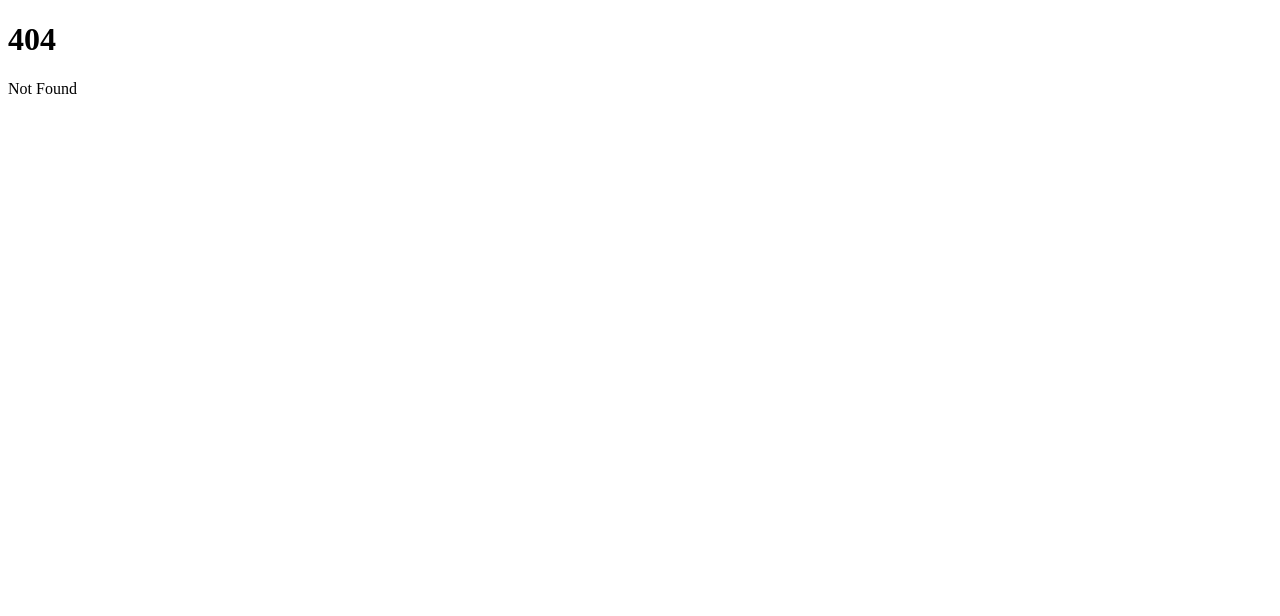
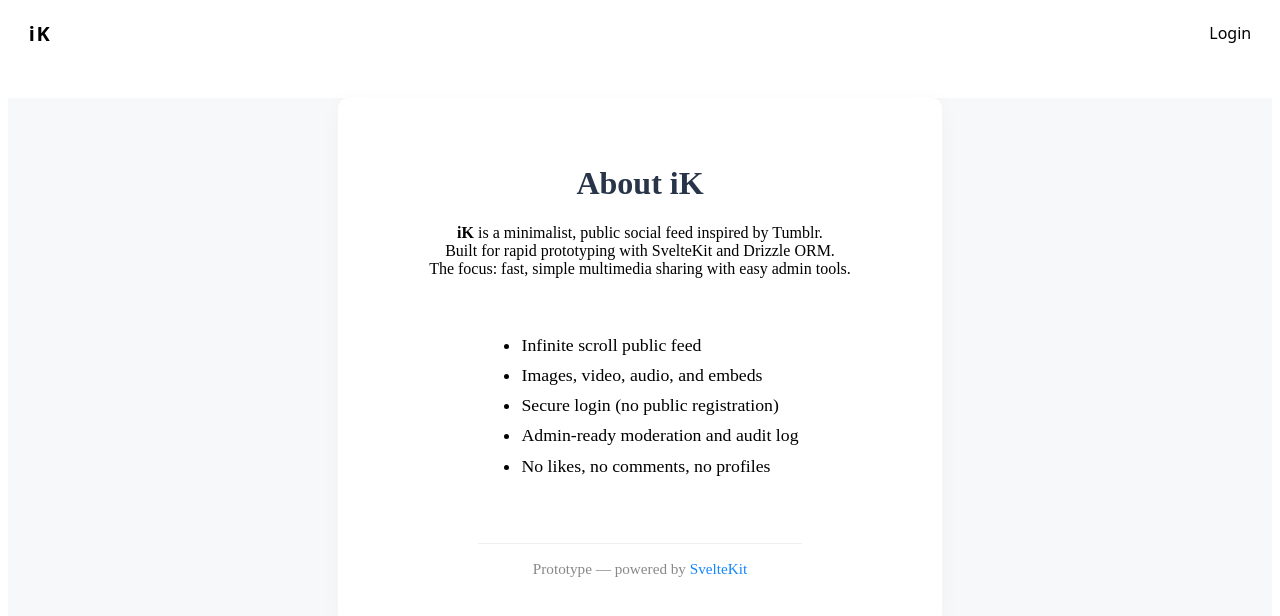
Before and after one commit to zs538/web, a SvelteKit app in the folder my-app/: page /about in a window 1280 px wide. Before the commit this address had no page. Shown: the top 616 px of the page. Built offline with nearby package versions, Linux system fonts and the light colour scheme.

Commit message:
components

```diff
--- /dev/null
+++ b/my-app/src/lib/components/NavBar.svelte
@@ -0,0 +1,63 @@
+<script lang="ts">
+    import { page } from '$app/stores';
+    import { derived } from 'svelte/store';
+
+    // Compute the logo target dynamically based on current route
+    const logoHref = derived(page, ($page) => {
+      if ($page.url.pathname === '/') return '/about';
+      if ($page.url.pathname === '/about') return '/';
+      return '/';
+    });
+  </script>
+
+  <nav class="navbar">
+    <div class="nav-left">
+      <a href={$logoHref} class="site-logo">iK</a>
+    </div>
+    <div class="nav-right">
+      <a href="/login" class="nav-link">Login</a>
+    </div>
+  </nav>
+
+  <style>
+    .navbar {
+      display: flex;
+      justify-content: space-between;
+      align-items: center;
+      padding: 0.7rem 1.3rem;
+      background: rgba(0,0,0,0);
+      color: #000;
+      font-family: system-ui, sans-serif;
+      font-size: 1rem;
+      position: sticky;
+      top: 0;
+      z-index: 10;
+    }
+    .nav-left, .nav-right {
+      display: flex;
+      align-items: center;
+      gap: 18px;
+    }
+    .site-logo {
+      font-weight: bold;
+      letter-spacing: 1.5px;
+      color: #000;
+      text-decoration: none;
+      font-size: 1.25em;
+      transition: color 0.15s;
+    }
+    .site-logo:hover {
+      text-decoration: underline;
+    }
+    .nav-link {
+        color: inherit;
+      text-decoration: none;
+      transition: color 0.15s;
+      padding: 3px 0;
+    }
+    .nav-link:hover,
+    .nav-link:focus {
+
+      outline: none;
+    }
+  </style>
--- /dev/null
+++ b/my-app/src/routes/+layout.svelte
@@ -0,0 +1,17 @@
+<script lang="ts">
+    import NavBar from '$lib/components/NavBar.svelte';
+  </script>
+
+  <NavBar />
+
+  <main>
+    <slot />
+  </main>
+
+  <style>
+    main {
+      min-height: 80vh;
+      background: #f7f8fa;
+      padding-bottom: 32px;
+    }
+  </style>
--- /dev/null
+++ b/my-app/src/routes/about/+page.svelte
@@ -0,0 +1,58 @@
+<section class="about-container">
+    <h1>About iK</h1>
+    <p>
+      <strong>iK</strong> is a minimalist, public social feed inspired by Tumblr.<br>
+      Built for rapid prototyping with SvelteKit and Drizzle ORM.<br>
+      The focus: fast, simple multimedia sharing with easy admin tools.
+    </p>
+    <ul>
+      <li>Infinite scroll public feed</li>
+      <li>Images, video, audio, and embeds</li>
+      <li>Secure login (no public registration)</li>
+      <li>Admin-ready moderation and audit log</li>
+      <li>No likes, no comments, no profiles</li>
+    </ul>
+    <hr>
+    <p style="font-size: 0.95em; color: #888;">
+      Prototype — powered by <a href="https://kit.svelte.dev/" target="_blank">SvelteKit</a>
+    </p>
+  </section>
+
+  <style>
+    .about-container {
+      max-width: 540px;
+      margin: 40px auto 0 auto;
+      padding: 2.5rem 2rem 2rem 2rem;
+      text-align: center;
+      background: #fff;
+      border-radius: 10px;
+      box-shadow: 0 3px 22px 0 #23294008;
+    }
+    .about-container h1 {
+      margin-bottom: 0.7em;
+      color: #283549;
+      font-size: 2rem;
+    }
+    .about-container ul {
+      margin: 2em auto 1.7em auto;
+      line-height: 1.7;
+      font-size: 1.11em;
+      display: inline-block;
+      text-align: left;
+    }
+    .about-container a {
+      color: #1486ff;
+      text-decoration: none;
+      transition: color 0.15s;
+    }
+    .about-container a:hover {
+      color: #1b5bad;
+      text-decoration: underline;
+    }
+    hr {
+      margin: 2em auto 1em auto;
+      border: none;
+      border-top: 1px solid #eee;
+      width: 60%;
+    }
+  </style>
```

----

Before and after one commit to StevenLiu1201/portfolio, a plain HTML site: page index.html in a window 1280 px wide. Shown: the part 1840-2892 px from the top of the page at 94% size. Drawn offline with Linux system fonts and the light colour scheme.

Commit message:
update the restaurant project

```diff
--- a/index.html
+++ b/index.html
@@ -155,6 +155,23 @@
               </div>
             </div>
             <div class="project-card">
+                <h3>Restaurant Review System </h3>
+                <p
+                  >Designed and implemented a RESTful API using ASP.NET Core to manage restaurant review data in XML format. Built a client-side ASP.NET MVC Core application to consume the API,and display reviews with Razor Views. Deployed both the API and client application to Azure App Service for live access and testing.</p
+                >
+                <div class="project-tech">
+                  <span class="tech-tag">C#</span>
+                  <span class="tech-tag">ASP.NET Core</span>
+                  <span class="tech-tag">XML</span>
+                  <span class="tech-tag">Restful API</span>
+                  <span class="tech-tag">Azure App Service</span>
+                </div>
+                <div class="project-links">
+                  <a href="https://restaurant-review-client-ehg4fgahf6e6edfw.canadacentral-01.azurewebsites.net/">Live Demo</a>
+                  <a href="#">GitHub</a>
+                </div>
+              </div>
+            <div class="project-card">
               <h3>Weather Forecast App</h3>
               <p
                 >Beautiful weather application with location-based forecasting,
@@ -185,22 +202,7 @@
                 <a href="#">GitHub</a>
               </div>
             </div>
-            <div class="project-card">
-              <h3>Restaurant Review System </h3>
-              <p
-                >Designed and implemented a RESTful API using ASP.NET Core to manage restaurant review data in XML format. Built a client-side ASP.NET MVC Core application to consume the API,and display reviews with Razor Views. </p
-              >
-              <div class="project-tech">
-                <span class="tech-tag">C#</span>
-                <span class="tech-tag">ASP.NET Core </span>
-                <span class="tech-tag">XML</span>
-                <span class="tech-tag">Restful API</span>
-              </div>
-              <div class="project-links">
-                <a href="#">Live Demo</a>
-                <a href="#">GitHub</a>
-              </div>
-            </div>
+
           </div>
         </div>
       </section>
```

----

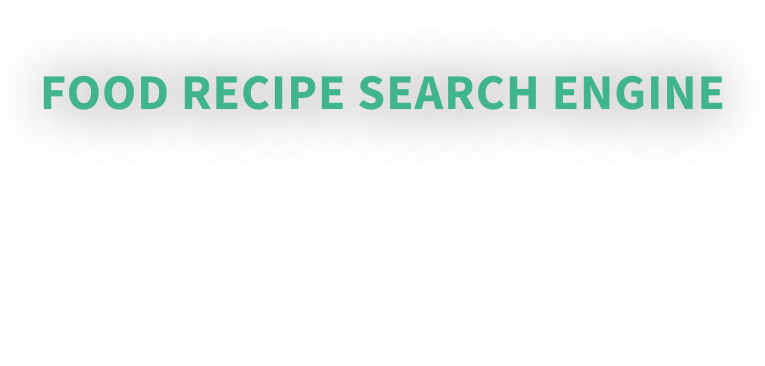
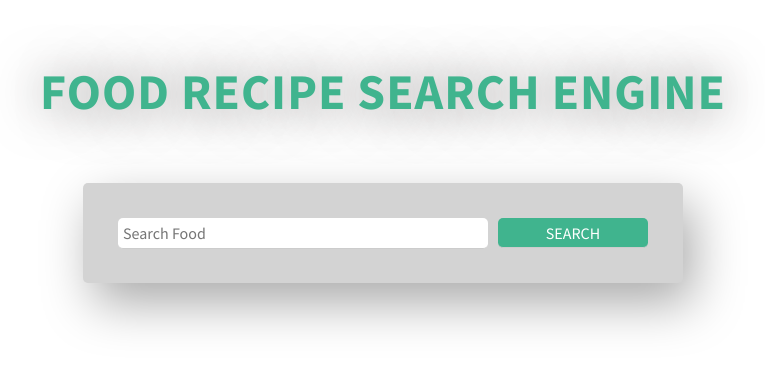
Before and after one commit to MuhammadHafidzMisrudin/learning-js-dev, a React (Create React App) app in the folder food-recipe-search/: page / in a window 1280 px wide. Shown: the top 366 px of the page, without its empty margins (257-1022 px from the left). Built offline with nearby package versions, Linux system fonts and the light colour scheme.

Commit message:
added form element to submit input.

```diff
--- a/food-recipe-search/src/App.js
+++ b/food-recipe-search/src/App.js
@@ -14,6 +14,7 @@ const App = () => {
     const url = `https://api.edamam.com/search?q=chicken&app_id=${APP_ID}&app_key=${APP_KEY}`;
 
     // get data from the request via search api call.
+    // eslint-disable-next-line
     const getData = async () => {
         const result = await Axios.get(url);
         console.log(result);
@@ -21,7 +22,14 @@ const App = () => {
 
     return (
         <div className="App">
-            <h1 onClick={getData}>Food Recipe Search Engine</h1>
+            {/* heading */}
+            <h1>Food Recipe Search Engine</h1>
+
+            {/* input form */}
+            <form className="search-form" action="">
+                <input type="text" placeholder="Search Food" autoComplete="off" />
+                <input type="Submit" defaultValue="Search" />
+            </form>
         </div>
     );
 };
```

----

**PROBLEM DETAILS**
Check each line of the entries for "page" and copy those that have it.

**SOLVED PROBLEM**
Before and after one commit to zs538/web, a SvelteKit app in the folder my-app/: page /about in a window 1280 px wide. Before the commit this address had no page. Shown: the top 616 px of the page. Built offline with nearby package versions, Linux system fonts and the light colour scheme.
+    import { page } from '$app/stores';
+    const logoHref = derived(page, ($page) => {
+      if ($page.url.pathname === '/') return '/about';
+      if ($page.url.pathname === '/about') return '/';
+++ b/my-app/src/routes/about/+page.svelte
Before and after one commit to StevenLiu1201/portfolio, a plain HTML site: page index.html in a window 1280 px wide. Shown: the part 1840-2892 px from the top of the page at 94% size. Drawn offline with Linux system fonts and the light colour scheme.
Before and after one commit to MuhammadHafidzMisrudin/learning-js-dev, a React (Create React App) app in the folder food-recipe-search/: page / in a window 1280 px wide. Shown: the top 366 px of the page, without its empty margins (257-1022 px from the left). Built offline with nearby package versions, Linux system fonts and the light colour scheme.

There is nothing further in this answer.